- Report a fraud alert to the big credit reporting companies. You can report directly to Trans Union and they will pass along to the other credit reporting companies. A temporary 90 day alert should be all you need to start. If you encounter issues you can request an extended 7 year alert. These alerts identify companies to be extra diligent when checking id for your credit since you have been a victim of fraud.
- Call any ATM, HSA, or Debit card companies immediately and have the card cancelled and replaced. Liability on debit cards, unlike credit cards, is uncapped if left unreported. They typically leave you liable for 50 dollars if notified within 2 business days. 500 dollars if before 60 days. And finally unlimited if you wait more than 60 days after you realize the card is missing. Needless to say you want to cancel these cards before they are used to avoid any hassle. Cancelling the cards at our bank took 5 minutes on the phone, and since most joint accounts these days have different card numbers for each authorized user, we can still access the account via my card while we wait for a replacement.
- Call any credit card companies and have the card cancelled and replaced. Also report the fraud to them. Unlike debit cards you are only liable here for $50.
- Keep a log of conversations with dates. This can help you to validate if a person you contacted makes a mistake.

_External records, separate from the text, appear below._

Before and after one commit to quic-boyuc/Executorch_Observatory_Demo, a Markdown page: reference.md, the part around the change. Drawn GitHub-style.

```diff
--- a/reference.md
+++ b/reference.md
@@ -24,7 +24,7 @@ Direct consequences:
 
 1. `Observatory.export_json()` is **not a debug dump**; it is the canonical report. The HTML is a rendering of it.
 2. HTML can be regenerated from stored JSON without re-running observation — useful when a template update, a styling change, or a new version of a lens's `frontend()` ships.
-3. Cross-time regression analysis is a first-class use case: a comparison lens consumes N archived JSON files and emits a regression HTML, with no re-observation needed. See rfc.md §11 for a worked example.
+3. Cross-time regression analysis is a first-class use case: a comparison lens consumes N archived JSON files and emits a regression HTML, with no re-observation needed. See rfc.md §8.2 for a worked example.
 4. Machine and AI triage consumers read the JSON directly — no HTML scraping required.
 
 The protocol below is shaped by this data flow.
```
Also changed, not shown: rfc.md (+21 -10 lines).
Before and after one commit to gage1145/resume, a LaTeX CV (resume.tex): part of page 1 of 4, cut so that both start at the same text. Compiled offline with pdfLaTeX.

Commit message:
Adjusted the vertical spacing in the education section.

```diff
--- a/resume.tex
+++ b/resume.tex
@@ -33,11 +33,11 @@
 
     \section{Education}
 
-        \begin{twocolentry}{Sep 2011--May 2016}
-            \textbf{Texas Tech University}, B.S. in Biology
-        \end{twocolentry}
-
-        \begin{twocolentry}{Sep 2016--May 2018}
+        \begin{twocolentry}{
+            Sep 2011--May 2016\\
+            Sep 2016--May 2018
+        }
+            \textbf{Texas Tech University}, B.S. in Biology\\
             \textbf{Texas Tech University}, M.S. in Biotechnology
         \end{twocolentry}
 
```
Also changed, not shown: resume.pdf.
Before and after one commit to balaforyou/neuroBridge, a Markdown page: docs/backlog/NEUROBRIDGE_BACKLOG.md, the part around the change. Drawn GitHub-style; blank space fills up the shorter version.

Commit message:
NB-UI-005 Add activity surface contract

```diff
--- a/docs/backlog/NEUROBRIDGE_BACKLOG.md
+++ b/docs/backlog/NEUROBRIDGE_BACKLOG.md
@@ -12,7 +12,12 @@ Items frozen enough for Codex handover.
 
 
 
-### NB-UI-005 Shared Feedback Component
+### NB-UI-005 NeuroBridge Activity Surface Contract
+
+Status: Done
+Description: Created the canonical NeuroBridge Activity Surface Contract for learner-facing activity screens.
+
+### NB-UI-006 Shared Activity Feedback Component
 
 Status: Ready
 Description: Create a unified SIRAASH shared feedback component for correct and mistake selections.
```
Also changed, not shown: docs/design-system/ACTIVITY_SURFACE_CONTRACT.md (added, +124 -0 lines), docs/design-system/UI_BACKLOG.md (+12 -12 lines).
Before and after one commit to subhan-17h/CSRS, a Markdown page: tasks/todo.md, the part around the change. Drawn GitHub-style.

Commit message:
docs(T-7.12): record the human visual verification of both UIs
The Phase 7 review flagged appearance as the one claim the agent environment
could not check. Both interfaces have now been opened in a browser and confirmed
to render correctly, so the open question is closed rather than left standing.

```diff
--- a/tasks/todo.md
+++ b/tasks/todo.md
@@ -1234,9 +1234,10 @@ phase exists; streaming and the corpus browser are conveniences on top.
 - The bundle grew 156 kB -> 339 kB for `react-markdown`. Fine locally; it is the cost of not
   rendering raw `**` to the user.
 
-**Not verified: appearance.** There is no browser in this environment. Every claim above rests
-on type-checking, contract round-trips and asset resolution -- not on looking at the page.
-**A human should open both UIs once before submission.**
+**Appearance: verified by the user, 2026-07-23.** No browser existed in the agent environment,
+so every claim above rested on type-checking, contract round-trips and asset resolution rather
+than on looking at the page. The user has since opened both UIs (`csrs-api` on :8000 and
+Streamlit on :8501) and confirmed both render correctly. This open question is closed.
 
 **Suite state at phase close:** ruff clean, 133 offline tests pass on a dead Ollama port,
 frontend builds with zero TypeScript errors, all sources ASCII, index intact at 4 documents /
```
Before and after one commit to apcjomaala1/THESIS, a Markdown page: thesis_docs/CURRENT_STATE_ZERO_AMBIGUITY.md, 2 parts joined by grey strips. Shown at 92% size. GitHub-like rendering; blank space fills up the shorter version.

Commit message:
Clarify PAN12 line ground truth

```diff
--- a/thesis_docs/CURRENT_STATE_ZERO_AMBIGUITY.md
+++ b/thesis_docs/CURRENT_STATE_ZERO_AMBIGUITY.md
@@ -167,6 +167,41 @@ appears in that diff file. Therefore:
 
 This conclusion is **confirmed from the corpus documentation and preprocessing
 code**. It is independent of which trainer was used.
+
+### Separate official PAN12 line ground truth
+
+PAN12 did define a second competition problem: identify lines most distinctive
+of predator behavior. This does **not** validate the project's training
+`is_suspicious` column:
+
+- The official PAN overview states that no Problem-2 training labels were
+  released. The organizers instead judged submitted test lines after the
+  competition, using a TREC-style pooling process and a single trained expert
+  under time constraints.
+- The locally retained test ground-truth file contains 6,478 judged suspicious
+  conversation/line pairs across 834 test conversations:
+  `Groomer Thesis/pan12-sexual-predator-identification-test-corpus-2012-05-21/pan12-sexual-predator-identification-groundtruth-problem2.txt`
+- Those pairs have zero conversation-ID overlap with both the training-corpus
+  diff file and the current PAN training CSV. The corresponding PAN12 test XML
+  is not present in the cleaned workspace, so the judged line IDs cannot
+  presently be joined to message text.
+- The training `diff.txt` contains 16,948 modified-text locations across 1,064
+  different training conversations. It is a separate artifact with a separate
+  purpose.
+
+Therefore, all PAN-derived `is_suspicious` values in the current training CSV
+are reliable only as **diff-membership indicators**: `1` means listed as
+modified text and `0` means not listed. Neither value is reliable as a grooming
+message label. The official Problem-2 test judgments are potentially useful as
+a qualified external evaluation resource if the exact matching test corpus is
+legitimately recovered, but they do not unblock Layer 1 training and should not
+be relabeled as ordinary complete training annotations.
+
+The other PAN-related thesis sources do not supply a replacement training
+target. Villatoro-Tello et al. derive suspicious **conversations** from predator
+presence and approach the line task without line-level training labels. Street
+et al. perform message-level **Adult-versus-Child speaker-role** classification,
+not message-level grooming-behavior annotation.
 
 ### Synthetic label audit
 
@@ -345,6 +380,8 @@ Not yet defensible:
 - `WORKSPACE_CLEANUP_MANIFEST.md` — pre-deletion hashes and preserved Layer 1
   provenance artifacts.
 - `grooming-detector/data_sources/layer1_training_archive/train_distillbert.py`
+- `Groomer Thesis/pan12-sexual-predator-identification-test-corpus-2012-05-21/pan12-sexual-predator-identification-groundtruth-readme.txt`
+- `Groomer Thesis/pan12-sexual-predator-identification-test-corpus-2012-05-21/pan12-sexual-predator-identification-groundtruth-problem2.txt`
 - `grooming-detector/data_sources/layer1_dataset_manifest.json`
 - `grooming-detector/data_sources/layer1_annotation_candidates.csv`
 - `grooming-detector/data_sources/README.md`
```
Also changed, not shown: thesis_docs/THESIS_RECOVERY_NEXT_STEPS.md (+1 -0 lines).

- Get a Drivers License reissued with a new number. Most people carry their drivers license in their wallet. If your license is taken, as my wife’s was, ensure you promptly go to the DMV to get a new one. Ensure you request it be issued with a new number not the existing number. Otherwise it is possible the thief could get a ticket or other issue and provide your number to police!
- Request Replacement cards and numbers for any insurance companies.
- Request replacement from any membership cards.
- Monitor your credit report for the next few months. If anything does happen it will likely occur in the first few weeks. Monitor your credit report for signs of issues. Filing a fraud report with the Credit reporting bureaus often provides you with an additional allowance to check your credit report. Ensure you do so. You can otherwise check your credit report for free once a year for each agency via: Annual credit report.com.
- Should you not heed my advice and be carrying your social security card you can request a new copy. Then you should also request that extended fraud alert from the credit reporting companies I mentioned as the number does not change.
So far we shut down all our cards before any fraudulent spend. We continue to diligently monitor for identity theft, but also so far we have been lucky. Have you ever lost or had your wallet stolen?
I’ve lost my wallet a couple times, but it’s always been returned to me with all its contents by some very nice people. Unfortunately, that was always after I had canceled my credit cards and applied for a replacement license. But, better safe than sorry!
It really is a pain, but the alternative is far worse.
Do people really carry their social security cards with them? Great article, thankfully this has never happened to me.
You would be amazed at what people carry in their wallets. I’ve seen people who kept the password to all their financial accounts, labeled as such, in their wallet.
Oy vey. That sounds terrible. The preventative measures are smart and my wife and I do the same. I don’t ever have my SS card with me. That is the last piece of information I would like to hand over to a thief. I know how big of a hassle it is, especially calling all of the credit card companies, getting a new CC, and then subsequently updating all of the information online as well. Hopefully a nice bottle of wine while updating card information will make it go better!
It definitely is a long drawn out process to resolve. I can neither confirm nor deny if alcohol was involved in the resolution 😉